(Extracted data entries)
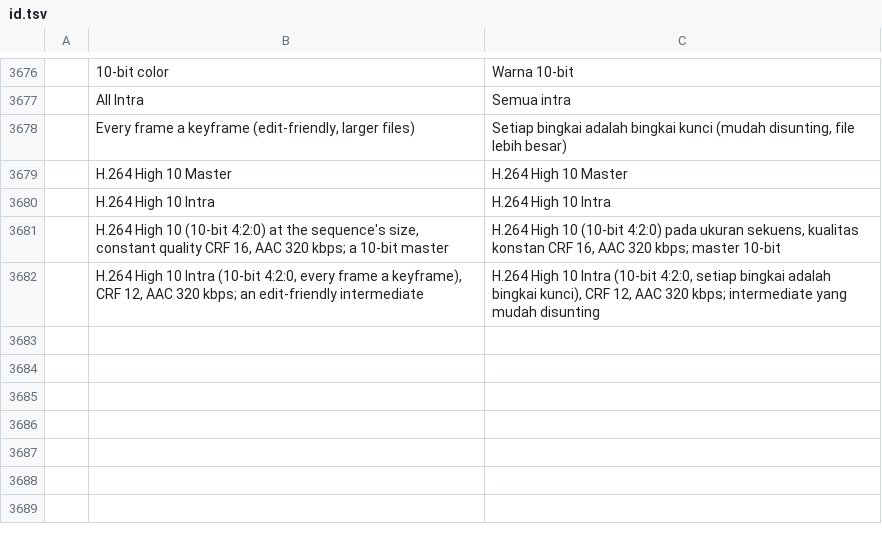
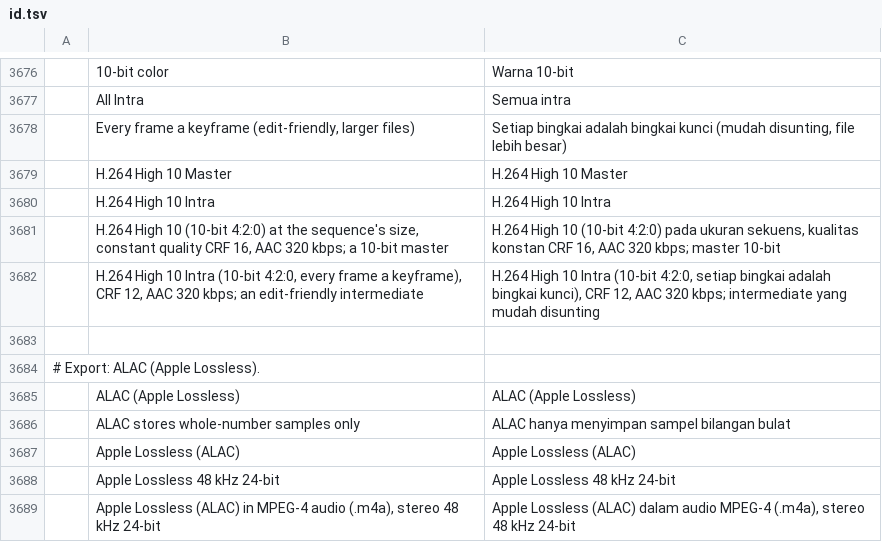
Before and after one commit to storytold/filmcraft, a TSV file: crates/ui-egui/src/i18n/id.tsv, drawn as a sheet; only a part is shown, gaps mark what is left out.

```diff
--- a/crates/ui-egui/src/i18n/id.tsv
+++ b/crates/ui-egui/src/i18n/id.tsv
@@ -3682 +3682,8 @@
 	H.264 High 10 Intra (10-bit 4:2:0, every frame a keyframe), CRF 12, AAC 320 kbps; an edit-friendly intermediate	H.264 High 10 Intra (10-bit 4:2:0, setiap bingkai adalah bingkai kunci), CRF 12, AAC 320 kbps; intermediate yang mudah disunting
+
+# Export: ALAC (Apple Lossless).
+	ALAC (Apple Lossless)	ALAC (Apple Lossless)
+	ALAC stores whole-number samples only	ALAC hanya menyimpan sampel bilangan bulat
+	Apple Lossless (ALAC)	Apple Lossless (ALAC)
+	Apple Lossless 48 kHz 24-bit	Apple Lossless 48 kHz 24-bit
+	Apple Lossless (ALAC) in MPEG-4 audio (.m4a), stereo 48 kHz 24-bit	Apple Lossless (ALAC) dalam audio MPEG-4 (.m4a), stereo 48 kHz 24-bit
```
Also changed, not shown: crates/ui-egui/src/i18n/fr.tsv, crates/ui-egui/src/i18n/ja.tsv, 42 other files.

What to produce » Except for the pictures, set down each line of the records exactly as it appears.

Your solution »
Before and after one commit to storytold/filmcraft, a TSV file: crates/ui-egui/src/i18n/id.tsv, drawn as a sheet; only a part is shown, gaps mark what is left out.

```diff
--- a/crates/ui-egui/src/i18n/id.tsv
+++ b/crates/ui-egui/src/i18n/id.tsv
@@ -3682 +3682,8 @@
 	H.264 High 10 Intra (10-bit 4:2:0, every frame a keyframe), CRF 12, AAC 320 kbps; an edit-friendly intermediate	H.264 High 10 Intra (10-bit 4:2:0, setiap bingkai adalah bingkai kunci), CRF 12, AAC 320 kbps; intermediate yang mudah disunting
+
+# Export: ALAC (Apple Lossless).
+	ALAC (Apple Lossless)	ALAC (Apple Lossless)
+	ALAC stores whole-number samples only	ALAC hanya menyimpan sampel bilangan bulat
+	Apple Lossless (ALAC)	Apple Lossless (ALAC)
+	Apple Lossless 48 kHz 24-bit	Apple Lossless 48 kHz 24-bit
+	Apple Lossless (ALAC) in MPEG-4 audio (.m4a), stereo 48 kHz 24-bit	Apple Lossless (ALAC) dalam audio MPEG-4 (.m4a), stereo 48 kHz 24-bit
```
Also changed, not shown: crates/ui-egui/src/i18n/fr.tsv, crates/ui-egui/src/i18n/ja.tsv, 42 other files.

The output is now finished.